Google Editions, the search giant's e-bookstore launching this summer, will directly compete with, and may even trump, its e-book competitors: Amazon's Kindle; Barnes and Noble's Nook; Sony's eBook reader; and Apple's digital devices.
Determining its launch date: according to the New York Times, the Google Books team is close to a deal with the American Booksellers Association, which represents more than 1,400 independent bookstores.
The deal would make Google Editions the primary e-book source for ABA members, putting independent booksellers in the e-book game.
It's a significant development in Google's rocky history with the book publishing industry, which resulted in a landmark settlement over copyright concerns.
Last fall, Google also partnered with On Demand Books' Espresso Book Machine to give independent booksellers the option to print books on demand.
Now, Google Editions will enable anyone with a Google account to download and read books via a Web browser on any device that can web surf, no special apps or interfaces needed. Independent bookstores will benefit the most, as their titles will now be accessible by search and not dependent on branded e-reader devices.
The seemingly unstoppable Google does face a few barriers to entry in the e-books business: a minimal retail acumen; its proprietary online payment system, Google Checkout, isn't widely deployed and offers a significantly smaller array of credit cards than Apple and Amazon.
On the plus side, Google Editions is being touted as a more “open” option.
“I don’t think anyone who has bought an e-reader in the last several years has really intended to only buy their digital books from one provider for life,” commented Google’s director of strategic partnerships, Tom Turvey.
The partnership with the ABA will let independent retailers and others to sell e-books on their own sites as well as on Google which already has two million books inventoried on their servers.
"This levels the retail playing field…and as a publisher, what I like is that I won't have to think about audiences based on devices.
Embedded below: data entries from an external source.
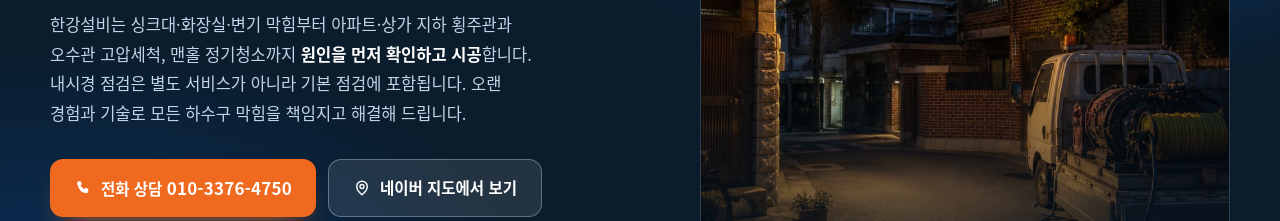
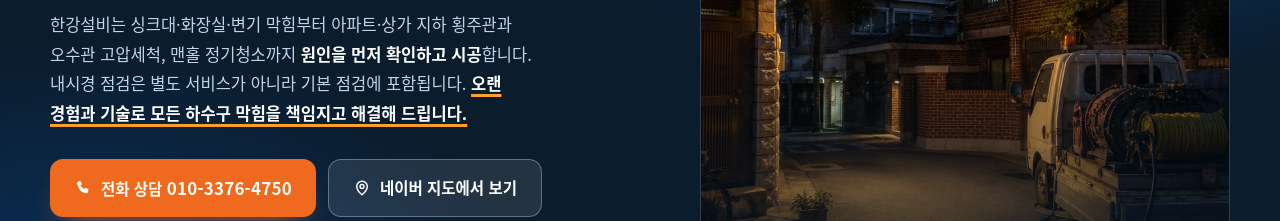
Before and after one commit to yune68q-jpg/Under, a plain HTML site: page index.html in a window 1280 px wide. Shown: the part 325-546 px from the top of the page. Drawn offline with Linux system fonts and the light colour scheme.

Commit message:
히어로 소개 문구 강조: 굵은 흰색 글씨 + 주황 밑줄(hero-highlight)

```diff
--- a/index.html
+++ b/index.html
@@ -135,6 +135,17 @@
   .hero h1 em{font-style:normal;color:#7fc0ff}
   .hero-lead{font-size:16.5px;line-height:1.8;color:#c2d5e6;max-width:30em}
   .hero-lead strong{color:#fff;font-weight:700}
+  .hero-lead .hero-highlight{
+    color:#fff;
+    font-weight:800;
+    -webkit-text-fill-color:#fff;
+    text-decoration-line:underline;
+    text-decoration-style:solid;
+    text-decoration-color:#ffa02e;
+    text-decoration-thickness:.17em;
+    text-underline-offset:.24em;
+    text-decoration-skip-ink:none;
+  }
   .hero-actions{display:flex;flex-wrap:wrap;gap:12px;margin-top:30px}
   .btn{
     display:inline-flex;align-items:center;justify-content:center;gap:9px;
@@ -675,7 +686,7 @@
           한강설비는 싱크대·화장실·변기 막힘부터 아파트·상가 지하 횡주관과 오수관 고압세척,
           맨홀 정기청소까지 <strong>원인을 먼저 확인하고 시공</strong>합니다.
           내시경 점검은 별도 서비스가 아니라 기본 점검에 포함됩니다.
-          오랜 경험과 기술로 모든 하수구 막힘을 책임지고 해결해 드립니다.
+          <strong class="hero-highlight">오랜 경험과 기술로 모든 하수구 막힘을 책임지고 해결해 드립니다.</strong>
         </p>
         <div class="hero-actions">
           <a class="btn btn-call" href="tel:01033764750">
```
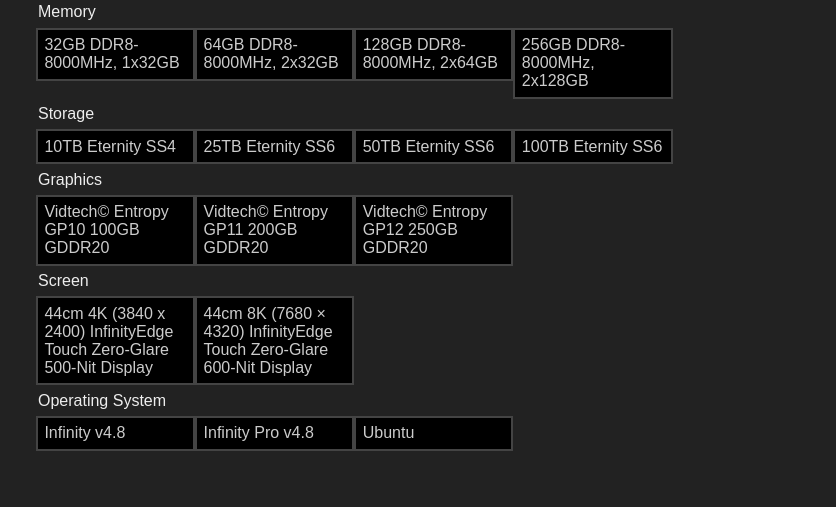
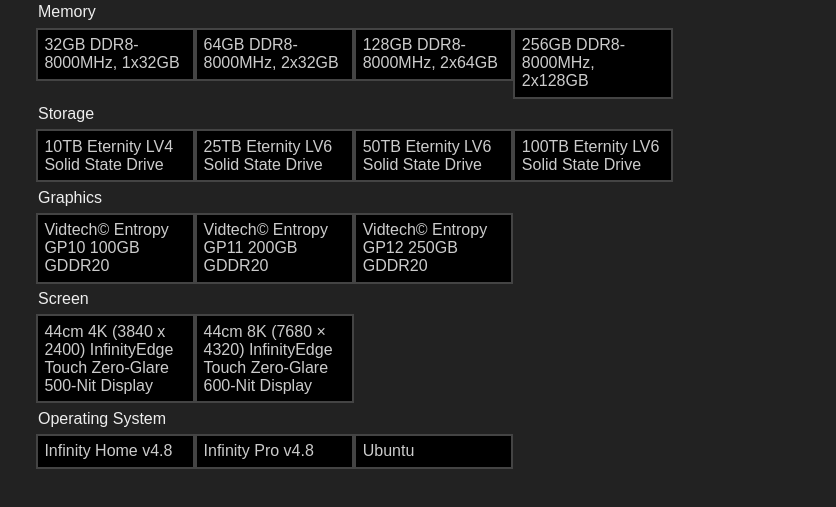
Before and after one commit to zachjensz/customise-laptop-form, a plain HTML site: page index.html in a window 1280 px wide. Shown: the part 305-812 px from the top of the page, 444-1280 px from the left. Drawn offline with Linux system fonts and the light colour scheme.

Commit message:
Teaked fictional specs

```diff
--- a/index.html
+++ b/index.html
@@ -168,7 +168,7 @@
                                     value="storage-10TB"
                                 />
                                 <label for="storage-10TB"
-                                    >10TB Eternity SS4</label
+                                    >10TB Eternity LV4 Solid State Drive</label
                                 >
                             </div>
                             <div class="formbox">
@@ -179,7 +179,7 @@
                                     value="storage-25TB"
                                 />
                                 <label for="storage-25TB"
-                                    >25TB Eternity SS6</label
+                                    >25TB Eternity LV6 Solid State Drive</label
                                 >
                             </div>
                             <div class="formbox">
@@ -190,7 +190,7 @@
                                     value="storage-50TB"
                                 />
                                 <label for="storage-50TB"
-                                    >50TB Eternity SS6</label
+                                    >50TB Eternity LV6 Solid State Drive</label
                                 >
                             </div>
                             <div class="formbox">
@@ -201,7 +201,7 @@
                                     value="storage-100TB"
                                 />
                                 <label for="storage-100TB"
-                                    >100TB Eternity SS6</label
+                                    >100TB Eternity LV6 Solid State Drive</label
                                 >
                             </div>
                         </fieldset>
@@ -279,7 +279,9 @@
                                     id="os-infinity"
                                     value="os-infinity"
                                 />
-                                <label for="os-infinity">Infinity v4.8</label>
+                                <label for="os-infinity"
+                                    >Infinity Home v4.8</label
+                                >
                             </div>
                             <div class="formbox">
                                 <input
```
This is an electronic product that consumers can get anywhere as long as they have a Google account," said Evan Schnittman, VP global business development for Oxford University Press.
Who sets the retail price is not yet determined, but usual procedure is the companies keep a small percentage of each sale -- in the single digits.
Google Editions is the latest move in the search giant’s increasing digital media sales presence, and its inherent advantage is the scores of users searching for book titles who will impulsively click on the first option that appears.
Google Editions aims to make the burgeoning e-book market device-agnostic. The bigger question: will consumers follow?